Data items
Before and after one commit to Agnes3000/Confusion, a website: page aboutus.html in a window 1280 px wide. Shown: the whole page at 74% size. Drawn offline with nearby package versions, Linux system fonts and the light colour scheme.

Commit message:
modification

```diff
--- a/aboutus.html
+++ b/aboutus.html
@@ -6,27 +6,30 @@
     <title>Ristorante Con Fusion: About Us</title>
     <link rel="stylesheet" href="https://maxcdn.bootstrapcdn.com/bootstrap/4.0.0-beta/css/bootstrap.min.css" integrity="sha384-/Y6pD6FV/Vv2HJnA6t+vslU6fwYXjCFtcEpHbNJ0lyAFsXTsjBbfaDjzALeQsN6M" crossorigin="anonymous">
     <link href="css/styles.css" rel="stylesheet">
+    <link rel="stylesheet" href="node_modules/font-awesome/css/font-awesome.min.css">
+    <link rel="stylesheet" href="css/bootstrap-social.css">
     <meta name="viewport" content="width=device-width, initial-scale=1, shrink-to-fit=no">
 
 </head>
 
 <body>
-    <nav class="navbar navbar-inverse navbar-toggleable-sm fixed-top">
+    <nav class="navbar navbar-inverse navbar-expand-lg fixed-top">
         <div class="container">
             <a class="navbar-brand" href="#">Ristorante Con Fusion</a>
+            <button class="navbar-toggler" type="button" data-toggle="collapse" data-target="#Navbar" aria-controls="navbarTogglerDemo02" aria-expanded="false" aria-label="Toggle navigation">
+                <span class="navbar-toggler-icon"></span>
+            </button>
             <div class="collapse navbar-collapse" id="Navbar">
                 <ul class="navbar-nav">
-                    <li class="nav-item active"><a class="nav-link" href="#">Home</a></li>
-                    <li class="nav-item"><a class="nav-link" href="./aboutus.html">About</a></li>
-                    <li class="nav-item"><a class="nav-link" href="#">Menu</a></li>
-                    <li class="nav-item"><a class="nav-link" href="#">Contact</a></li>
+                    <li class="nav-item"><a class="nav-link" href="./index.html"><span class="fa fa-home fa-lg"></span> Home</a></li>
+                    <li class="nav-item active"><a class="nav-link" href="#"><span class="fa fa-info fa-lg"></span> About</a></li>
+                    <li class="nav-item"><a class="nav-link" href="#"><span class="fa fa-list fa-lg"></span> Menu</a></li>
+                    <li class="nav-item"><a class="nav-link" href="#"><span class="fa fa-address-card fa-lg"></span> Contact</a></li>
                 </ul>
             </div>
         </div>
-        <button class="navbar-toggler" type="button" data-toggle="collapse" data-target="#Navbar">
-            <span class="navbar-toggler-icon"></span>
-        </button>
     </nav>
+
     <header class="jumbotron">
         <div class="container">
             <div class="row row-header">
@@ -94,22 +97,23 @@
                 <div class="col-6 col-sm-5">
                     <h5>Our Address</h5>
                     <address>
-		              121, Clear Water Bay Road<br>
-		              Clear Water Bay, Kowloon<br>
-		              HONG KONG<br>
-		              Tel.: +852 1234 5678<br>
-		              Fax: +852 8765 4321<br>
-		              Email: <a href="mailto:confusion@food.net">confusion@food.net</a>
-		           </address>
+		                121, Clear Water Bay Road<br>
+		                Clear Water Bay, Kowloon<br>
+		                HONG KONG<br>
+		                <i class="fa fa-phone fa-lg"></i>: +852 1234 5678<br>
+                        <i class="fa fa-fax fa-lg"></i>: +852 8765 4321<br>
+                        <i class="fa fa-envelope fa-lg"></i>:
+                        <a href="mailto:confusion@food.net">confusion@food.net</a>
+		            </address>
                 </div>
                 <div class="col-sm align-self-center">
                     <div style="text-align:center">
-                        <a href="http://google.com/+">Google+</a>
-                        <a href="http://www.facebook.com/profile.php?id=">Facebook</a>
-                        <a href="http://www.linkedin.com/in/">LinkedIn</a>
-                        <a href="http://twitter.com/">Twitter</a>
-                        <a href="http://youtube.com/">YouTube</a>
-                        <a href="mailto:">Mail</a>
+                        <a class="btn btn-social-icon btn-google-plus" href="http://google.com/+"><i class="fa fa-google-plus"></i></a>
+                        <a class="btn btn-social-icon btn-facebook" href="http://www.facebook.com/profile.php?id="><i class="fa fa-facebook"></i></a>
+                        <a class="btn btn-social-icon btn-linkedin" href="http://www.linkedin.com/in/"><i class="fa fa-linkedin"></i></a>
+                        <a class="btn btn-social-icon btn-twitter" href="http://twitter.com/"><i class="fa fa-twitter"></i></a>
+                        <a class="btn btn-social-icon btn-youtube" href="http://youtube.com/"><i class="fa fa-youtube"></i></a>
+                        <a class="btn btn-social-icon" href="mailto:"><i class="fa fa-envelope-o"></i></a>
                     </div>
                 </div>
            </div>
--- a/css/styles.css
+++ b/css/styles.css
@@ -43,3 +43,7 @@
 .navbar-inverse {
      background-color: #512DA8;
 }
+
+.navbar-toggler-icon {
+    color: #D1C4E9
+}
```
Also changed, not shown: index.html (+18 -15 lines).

_Assignment:_
Retype the data. Keep every word as it stands.

_Task answer:_
Before and after one commit to Agnes3000/Confusion, a website: page aboutus.html in a window 1280 px wide. Shown: the whole page at 74% size. Drawn offline with nearby package versions, Linux system fonts and the light colour scheme.

Commit message:
modification

```diff
--- a/aboutus.html
+++ b/aboutus.html
@@ -6,27 +6,30 @@
     <title>Ristorante Con Fusion: About Us</title>
     <link rel="stylesheet" href="https://maxcdn.bootstrapcdn.com/bootstrap/4.0.0-beta/css/bootstrap.min.css" integrity="sha384-/Y6pD6FV/Vv2HJnA6t+vslU6fwYXjCFtcEpHbNJ0lyAFsXTsjBbfaDjzALeQsN6M" crossorigin="anonymous">
     <link href="css/styles.css" rel="stylesheet">
+    <link rel="stylesheet" href="node_modules/font-awesome/css/font-awesome.min.css">
+    <link rel="stylesheet" href="css/bootstrap-social.css">
     <meta name="viewport" content="width=device-width, initial-scale=1, shrink-to-fit=no">
 
 </head>
 
 <body>
-    <nav class="navbar navbar-inverse navbar-toggleable-sm fixed-top">
+    <nav class="navbar navbar-inverse navbar-expand-lg fixed-top">
         <div class="container">
             <a class="navbar-brand" href="#">Ristorante Con Fusion</a>
+            <button class="navbar-toggler" type="button" data-toggle="collapse" data-target="#Navbar" aria-controls="navbarTogglerDemo02" aria-expanded="false" aria-label="Toggle navigation">
+                <span class="navbar-toggler-icon"></span>
+            </button>
             <div class="collapse navbar-collapse" id="Navbar">
                 <ul class="navbar-nav">
-                    <li class="nav-item active"><a class="nav-link" href="#">Home</a></li>
-                    <li class="nav-item"><a class="nav-link" href="./aboutus.html">About</a></li>
-                    <li class="nav-item"><a class="nav-link" href="#">Menu</a></li>
-                    <li class="nav-item"><a class="nav-link" href="#">Contact</a></li>
+                    <li class="nav-item"><a class="nav-link" href="./index.html"><span class="fa fa-home fa-lg"></span> Home</a></li>
+                    <li class="nav-item active"><a class="nav-link" href="#"><span class="fa fa-info fa-lg"></span> About</a></li>
+                    <li class="nav-item"><a class="nav-link" href="#"><span class="fa fa-list fa-lg"></span> Menu</a></li>
+                    <li class="nav-item"><a class="nav-link" href="#"><span class="fa fa-address-card fa-lg"></span> Contact</a></li>
                 </ul>
             </div>
         </div>
-        <button class="navbar-toggler" type="button" data-toggle="collapse" data-target="#Navbar">
-            <span class="navbar-toggler-icon"></span>
-        </button>
     </nav>
+
     <header class="jumbotron">
         <div class="container">
             <div class="row row-header">
@@ -94,22 +97,23 @@
                 <div class="col-6 col-sm-5">
                     <h5>Our Address</h5>
                     <address>
-		              121, Clear Water Bay Road<br>
-		              Clear Water Bay, Kowloon<br>
-		              HONG KONG<br>
-		              Tel.: +852 1234 5678<br>
-		              Fax: +852 8765 4321<br>
-		              Email: <a href="mailto:confusion@food.net">confusion@food.net</a>
-		           </address>
+		                121, Clear Water Bay Road<br>
+		                Clear Water Bay, Kowloon<br>
+		                HONG KONG<br>
+		                <i class="fa fa-phone fa-lg"></i>: +852 1234 5678<br>
+                        <i class="fa fa-fax fa-lg"></i>: +852 8765 4321<br>
+                        <i class="fa fa-envelope fa-lg"></i>:
+                        <a href="mailto:confusion@food.net">confusion@food.net</a>
+		            </address>
                 </div>
                 <div class="col-sm align-self-center">
                     <div style="text-align:center">
-                        <a href="http://google.com/+">Google+</a>
-                        <a href="http://www.facebook.com/profile.php?id=">Facebook</a>
-                        <a href="http://www.linkedin.com/in/">LinkedIn</a>
-                        <a href="http://twitter.com/">Twitter</a>
-                        <a href="http://youtube.com/">YouTube</a>
-                        <a href="mailto:">Mail</a>
+                        <a class="btn btn-social-icon btn-google-plus" href="http://google.com/+"><i class="fa fa-google-plus"></i></a>
+                        <a class="btn btn-social-icon btn-facebook" href="http://www.facebook.com/profile.php?id="><i class="fa fa-facebook"></i></a>
+                        <a class="btn btn-social-icon btn-linkedin" href="http://www.linkedin.com/in/"><i class="fa fa-linkedin"></i></a>
+                        <a class="btn btn-social-icon btn-twitter" href="http://twitter.com/"><i class="fa fa-twitter"></i></a>
+                        <a class="btn btn-social-icon btn-youtube" href="http://youtube.com/"><i class="fa fa-youtube"></i></a>
+                        <a class="btn btn-social-icon" href="mailto:"><i class="fa fa-envelope-o"></i></a>
                     </div>
                 </div>
            </div>
--- a/css/styles.css
+++ b/css/styles.css
@@ -43,3 +43,7 @@
 .navbar-inverse {
      background-color: #512DA8;
 }
+
+.navbar-toggler-icon {
+    color: #D1C4E9
+}
```
Also changed, not shown: index.html (+18 -15 lines).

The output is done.